set in the foundations of Russia’s post-Cold War relationship with the West. The chapter then points to problems that emerge from linguistic and historical ‘interpretation’, before laying out the structure of the book.

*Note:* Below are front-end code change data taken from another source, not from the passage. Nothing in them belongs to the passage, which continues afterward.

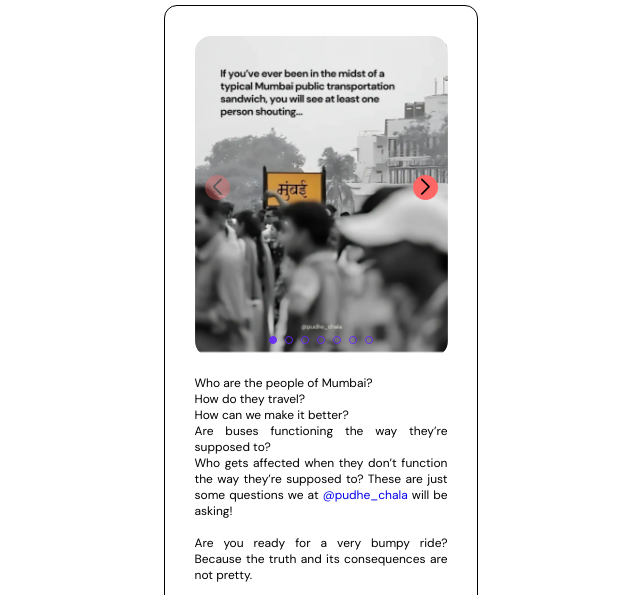
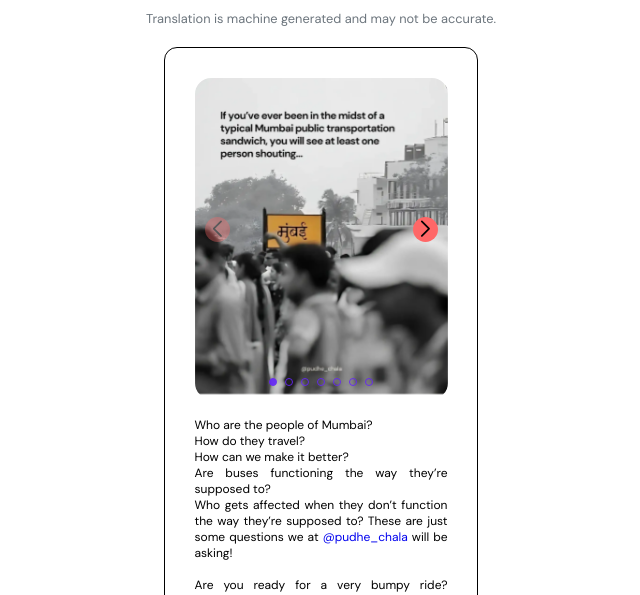
Before and after one commit to s1ddarth/PudheChala-LanguageSwitcher, a plain HTML site: page index.html in a window 1280 px wide. Shown: the part 87-682 px from the top of the page, without its empty margins (319-959 px from the left). Drawn offline with nearby package versions, Linux system fonts and the light colour scheme.

Commit message:
Added disclaimer text about translation as well as some styling for the translation elements

```diff
--- a/index.html
+++ b/index.html
@@ -224,6 +224,19 @@
       .swiper-pagination-bullet-active {
         background: #6525f9 !important;
       }
+
+      /* Translate Button Styling */
+      #google_translate_element {
+        text-align: center;
+      }
+
+      .translate-disclaimer {
+        font-size: 0.8rem;
+        color: #6c757d;
+        text-align: center;
+        margin-top: 5px;
+        margin-bottom: 20px;
+      }
     </style>
   </head>
 
@@ -231,6 +244,9 @@
     <h1 class="page-title">PUDHE CHALA</h1>
 
     <div id="google_translate_element"></div>
+    <p class="translate-disclaimer">
+      Translation is machine generated and may not be accurate.
+    </p>
 
     <div class="campaign-card">
       <!-- Swiper Carousel -->
```
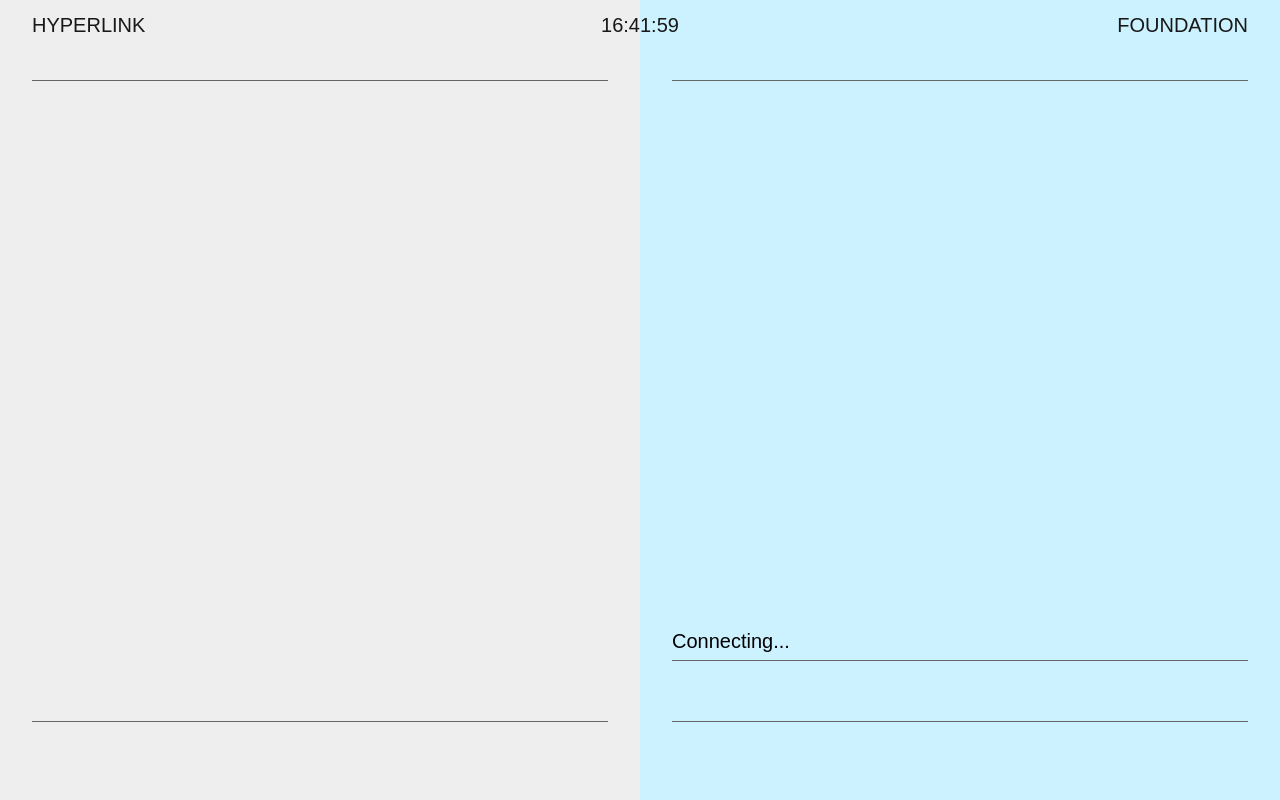
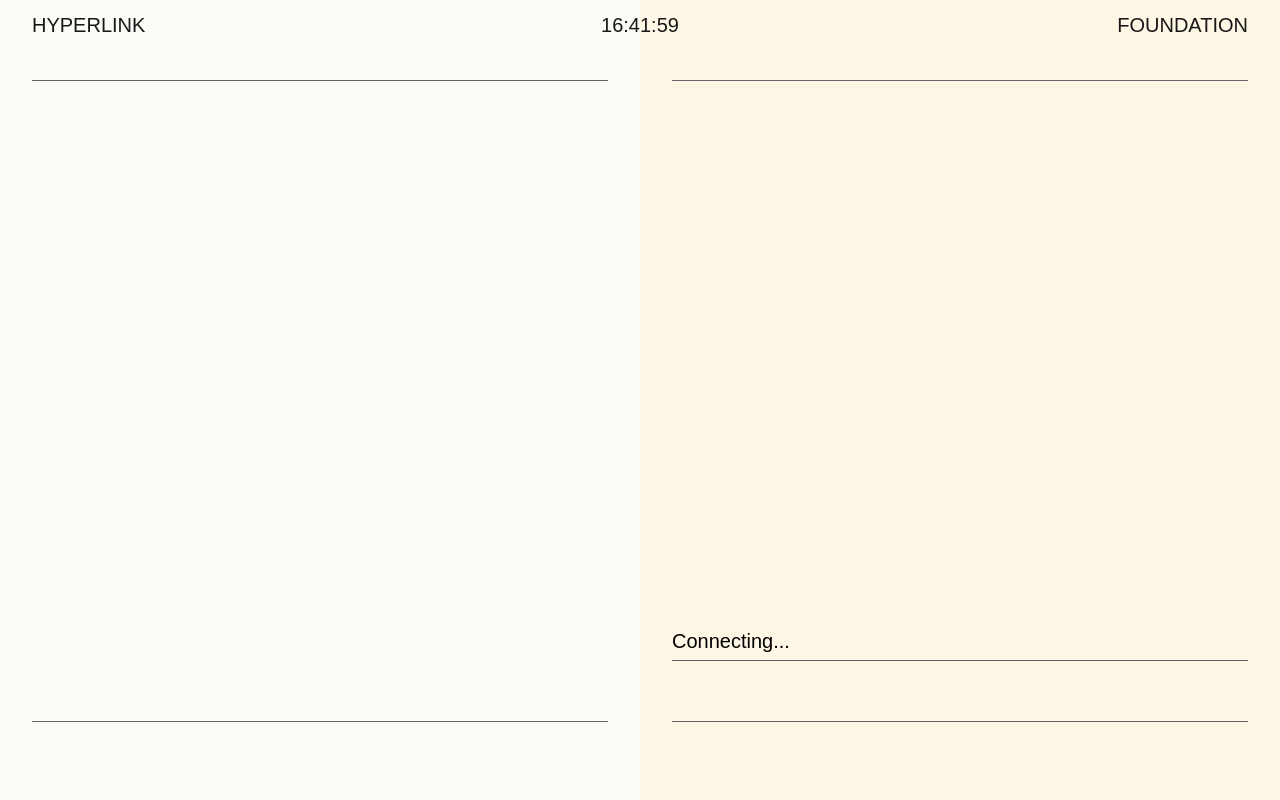
Before and after one commit to owendodd/hyperlink, a website: page views/chat.html in a window 1280 px wide. Drawn offline with Linux system fonts and the light colour scheme; files that its build step writes are made by us from their sources; no server answers; files whose address does not match are found by name.

Commit message:
Revert "color"
This reverts commit 53cd558f59e67bdaabd5fac30964ae4572db0dfa.

```diff
--- a/public/style.css
+++ b/public/style.css
@@ -10,7 +10,7 @@ body{
   left:0;
   height: 100%;
   width:50%;
-  background-color: #EEE;
+  background-color: #FBFCF7;
 }
 .back2 {
   position: fixed;
@@ -18,7 +18,7 @@ body{
   right:0;
   height: 100%;
   width:50%;
-  background-color: #CCF2FF;
+  background-color: #FFF7E5;
 }
 .block{
   margin-top: 20px;
```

Russia’s post-Cold War emergence Under Vladimir Putin’s leadership, Russia has emerged from the rubble of the USSR, getting up ‘off

in The new politics of Russia